We all know that marijuana is a miracle of nature. But when was the last time you looked at it — I mean really looked at it — before sparking that bowl?
You needn't be stoned to appreciate the biological beauty of weed (though it wouldn't hurt). Even with the naked eye, you'll see those delicate, reddish-orange hairs — these are the marijuana's pistils, which serve a reproductive purpose for the plant but don't much alter taste or potency for the smoker.
Moving in closer, you'll see the crystalline frost of trichomes, the milky, clear-white glands growing on the epidermis of the buds and leaves. This resin coat is what makes weed sticky, and it's what produces cannabinoids like THC, the psychoactive ingredient in marijuana.
At higher magnification, trichomes resemble some kind of mushroom out of your favorite sci-fi movie. Which they may as well be, honestly.
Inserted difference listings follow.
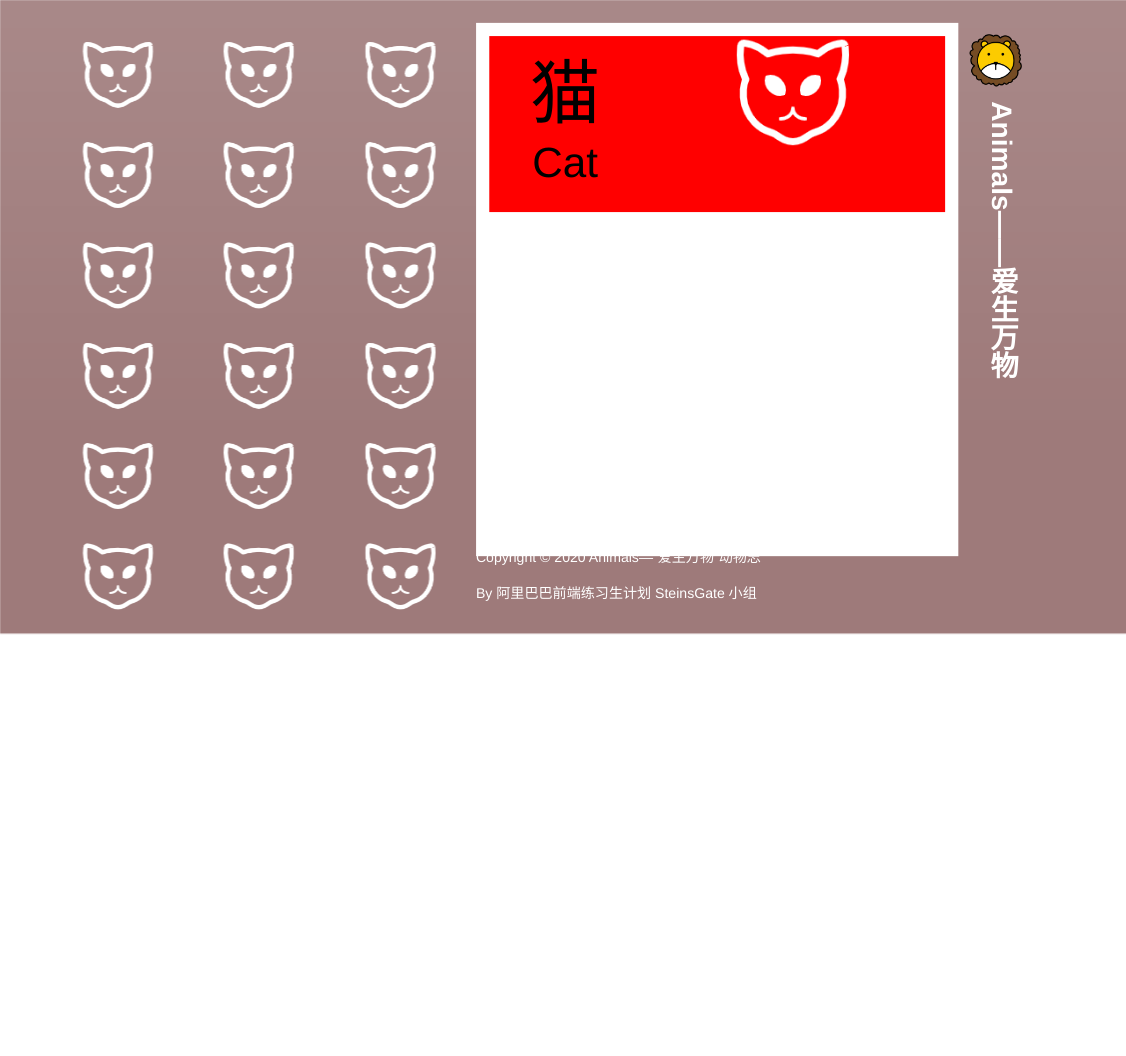
Repository: Whiskeyi/Animals
Page: /
The author's editor kept a copy of each file at every save. The page is drawn from the files as they stood at one save, then again after the next save.
The browser window is 1280 px wide. The pictures show the whole page, at 88% of full size.
The project was rebuilt for these pictures with package versions that can differ from the ones it lists, and the page was loaded fresh each time.

Above is the page before, as saved 2021-11-15 23:54:54.

After the next save:
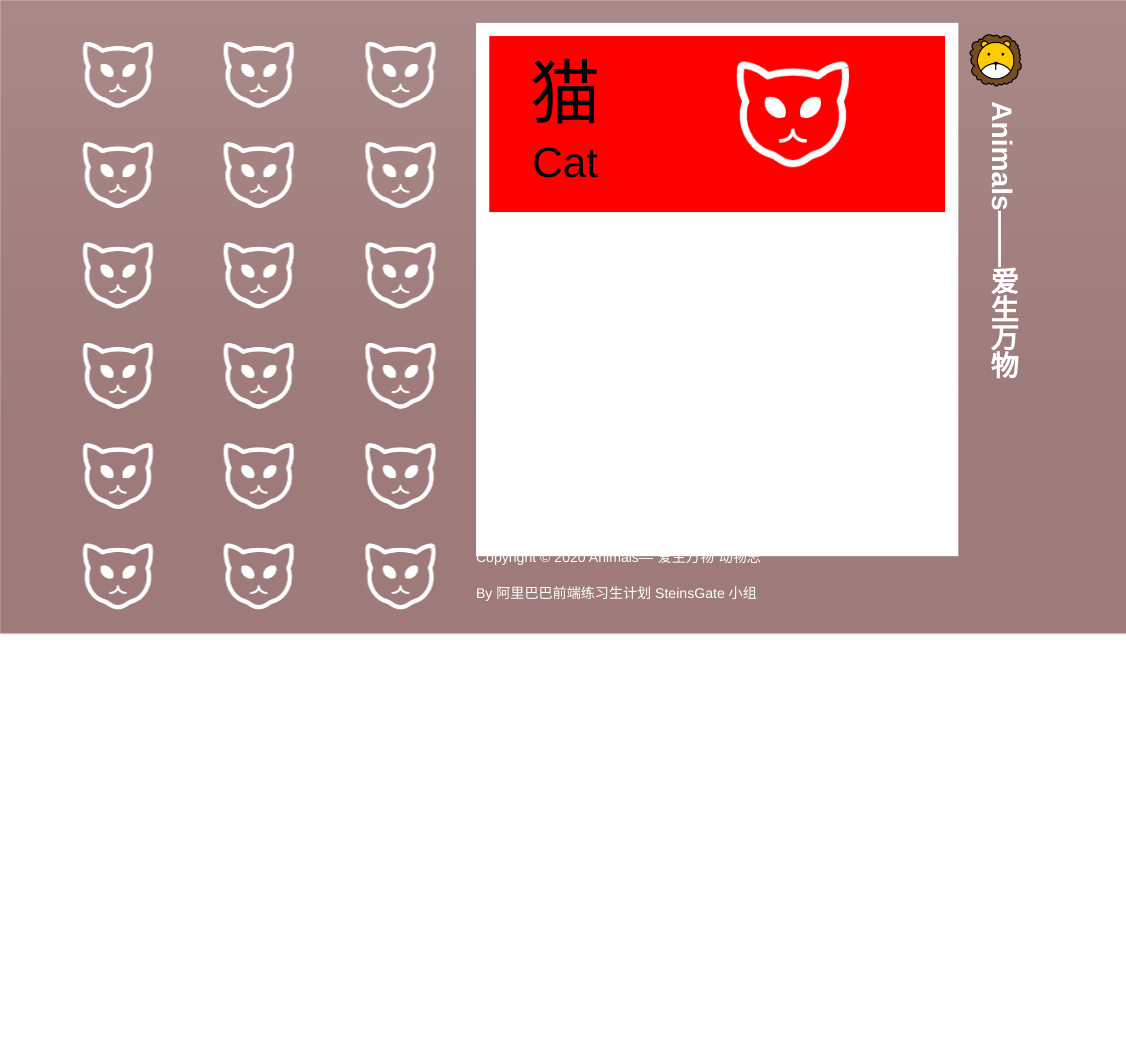
Saved 28 s later.
--- a/src/components/Info/Introduce/index.vue
+++ b/src/components/Info/Introduce/index.vue
@@ -25,6 +25,9 @@ export default {
     width: 100%;
     text-align: center;
 }
+.logo {
+    margin-top: 25px;
+}
 .title {
     font-size: 80px;
 }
It only gets cooler from there. Ford McCann's Cannabis Under the Microscope: A Visual Exploration of Medicinal Sativa and C. Indica, a dazzling collection of everything "from macro photography to scanning electron microscopy," makes weed seem entirely alien. Check out this cross-section of a cannabis leaf that includes a petiole, one of the little branches that extends off the main stem:
And here, on the underside of a leaf, we can see that trichomes come in more than one shape — the spiky, defensive kind, and the squat, round type, which produces more THC:
Finally, we have the amazing view below of a bud, or cola, where flowers sprout. The concentration and variety of trichomes here is even richer, accounting for the high levels of THC found in this part of cannabis plant.
So yeah, you could say there's more to marijuana than you see at first glance. And now that you have a better sense of this miracle plant's awesome anatomy, you'll be all the more grateful when 4:20 finally rolls around.